Matt Johnson Entering his fifth year as the women’s golf coach, Matt Johnson has seen some great talent come through the Bison program, but he would tell you the best is yet to come. Coming off their first Summit League championship, Johnson will look to lead the women to another Summit League crown.


Steve Stanard Coach Stanard coaches the best linebacker trio in the nation. Stanard was a part of the feared blackshirt defense at Nebraska during the ‘80s and before joining the Bison staff, he coached at numerous FBS schools across the country including Colorado State and Tulane.

B i s o n I l l u s t r a t e d • SE P T E M BE R 2 013

If you weren’t coaching what would you be doing?

Favorite highlight from your playing career?

Team you enjoy beating most?

What’s your hidden talent?

Finishing up medical school somewhere. I do have a pre-med degree and was in the process of applying to schools before I decided I still needed volleyball in my life.

Getting a chance to play front row after being a libero for most of my career, and solo stuffblocking a huge outside hitter from Hawaii and having my teammates go crazy.

Any team we are told we are “not supposed to beat” and of course UND!

I can actually golf pretty well. At the recent NDSU Women’s Golf Outing, I won the Longest Drive in a field that included Amy Anderson!

Police Officer or ESPN Analyst.

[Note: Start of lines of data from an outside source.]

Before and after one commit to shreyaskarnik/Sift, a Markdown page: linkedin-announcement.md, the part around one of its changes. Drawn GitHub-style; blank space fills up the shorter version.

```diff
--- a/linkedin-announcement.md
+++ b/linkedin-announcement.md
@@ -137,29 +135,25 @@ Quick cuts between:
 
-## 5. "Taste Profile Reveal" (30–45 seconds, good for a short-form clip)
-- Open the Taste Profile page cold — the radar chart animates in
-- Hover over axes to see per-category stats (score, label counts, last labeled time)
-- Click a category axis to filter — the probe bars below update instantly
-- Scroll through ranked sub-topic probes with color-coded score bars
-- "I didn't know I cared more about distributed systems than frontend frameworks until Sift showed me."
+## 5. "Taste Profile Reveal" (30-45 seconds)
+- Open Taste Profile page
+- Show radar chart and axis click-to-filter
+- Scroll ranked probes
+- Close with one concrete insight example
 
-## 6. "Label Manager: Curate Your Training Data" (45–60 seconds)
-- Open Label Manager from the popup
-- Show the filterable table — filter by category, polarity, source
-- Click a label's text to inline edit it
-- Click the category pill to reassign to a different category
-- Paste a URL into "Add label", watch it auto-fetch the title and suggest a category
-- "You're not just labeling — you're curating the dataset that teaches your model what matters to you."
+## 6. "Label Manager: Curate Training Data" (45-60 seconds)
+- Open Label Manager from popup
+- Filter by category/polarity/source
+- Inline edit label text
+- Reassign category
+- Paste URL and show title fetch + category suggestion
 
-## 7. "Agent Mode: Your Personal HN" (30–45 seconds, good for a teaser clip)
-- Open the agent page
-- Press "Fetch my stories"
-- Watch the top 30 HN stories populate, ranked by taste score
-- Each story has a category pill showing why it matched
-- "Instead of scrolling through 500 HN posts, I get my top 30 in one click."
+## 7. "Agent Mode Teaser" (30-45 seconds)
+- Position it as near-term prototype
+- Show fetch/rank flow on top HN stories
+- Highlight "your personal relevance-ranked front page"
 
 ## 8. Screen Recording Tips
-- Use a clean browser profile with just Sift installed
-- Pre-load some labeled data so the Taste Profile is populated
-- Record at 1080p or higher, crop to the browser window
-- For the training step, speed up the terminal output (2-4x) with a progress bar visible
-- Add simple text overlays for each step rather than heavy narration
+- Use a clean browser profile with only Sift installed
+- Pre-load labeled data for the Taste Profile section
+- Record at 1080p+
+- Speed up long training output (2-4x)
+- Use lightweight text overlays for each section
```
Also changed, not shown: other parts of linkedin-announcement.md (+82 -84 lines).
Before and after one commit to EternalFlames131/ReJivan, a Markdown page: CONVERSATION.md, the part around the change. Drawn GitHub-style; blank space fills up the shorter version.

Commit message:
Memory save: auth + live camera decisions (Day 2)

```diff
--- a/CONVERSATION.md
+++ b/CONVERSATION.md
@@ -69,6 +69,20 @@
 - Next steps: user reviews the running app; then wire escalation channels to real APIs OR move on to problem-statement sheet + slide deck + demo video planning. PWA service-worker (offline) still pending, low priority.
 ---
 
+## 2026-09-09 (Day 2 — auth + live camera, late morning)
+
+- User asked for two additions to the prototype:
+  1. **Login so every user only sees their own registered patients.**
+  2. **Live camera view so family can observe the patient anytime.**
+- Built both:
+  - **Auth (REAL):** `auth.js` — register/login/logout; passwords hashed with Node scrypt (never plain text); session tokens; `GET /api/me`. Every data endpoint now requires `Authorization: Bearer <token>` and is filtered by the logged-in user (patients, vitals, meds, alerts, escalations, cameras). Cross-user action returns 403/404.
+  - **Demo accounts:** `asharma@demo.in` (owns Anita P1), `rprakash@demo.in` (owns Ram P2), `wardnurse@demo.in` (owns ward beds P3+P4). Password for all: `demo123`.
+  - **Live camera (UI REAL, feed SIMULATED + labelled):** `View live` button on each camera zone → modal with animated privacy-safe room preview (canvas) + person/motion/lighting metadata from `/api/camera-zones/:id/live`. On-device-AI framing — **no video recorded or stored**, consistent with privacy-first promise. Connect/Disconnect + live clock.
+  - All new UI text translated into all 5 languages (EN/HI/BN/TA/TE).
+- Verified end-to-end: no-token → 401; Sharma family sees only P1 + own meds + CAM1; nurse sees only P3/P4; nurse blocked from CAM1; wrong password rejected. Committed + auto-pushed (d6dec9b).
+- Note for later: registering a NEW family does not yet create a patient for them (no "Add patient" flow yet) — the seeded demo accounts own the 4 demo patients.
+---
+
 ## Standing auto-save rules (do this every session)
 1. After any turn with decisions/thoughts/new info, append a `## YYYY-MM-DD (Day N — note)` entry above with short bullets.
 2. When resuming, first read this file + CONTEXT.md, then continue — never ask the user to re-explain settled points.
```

Beating SDSU while posting a shutout and stopping a penalty kick.


I’m a pretty good dancer.

I would probably still be running the Sports Bubble here in Fargo, which I did for a long time prior to becoming a full time coach.

I had six birdies in a row once in a tournament. That still stands out, even though it’s been a long time.

South Dakota State. They’re always our biggest rival, and we have a good time with it.

Only one person has ever beaten me at 80’s music trivia. Plus, I’m still pretty good on the trumpet, so it’s probably one of those two things.

Utilizing my MBA in the business world.

Beating Oklahoma.

Colorado State (at NDSU).

House painting.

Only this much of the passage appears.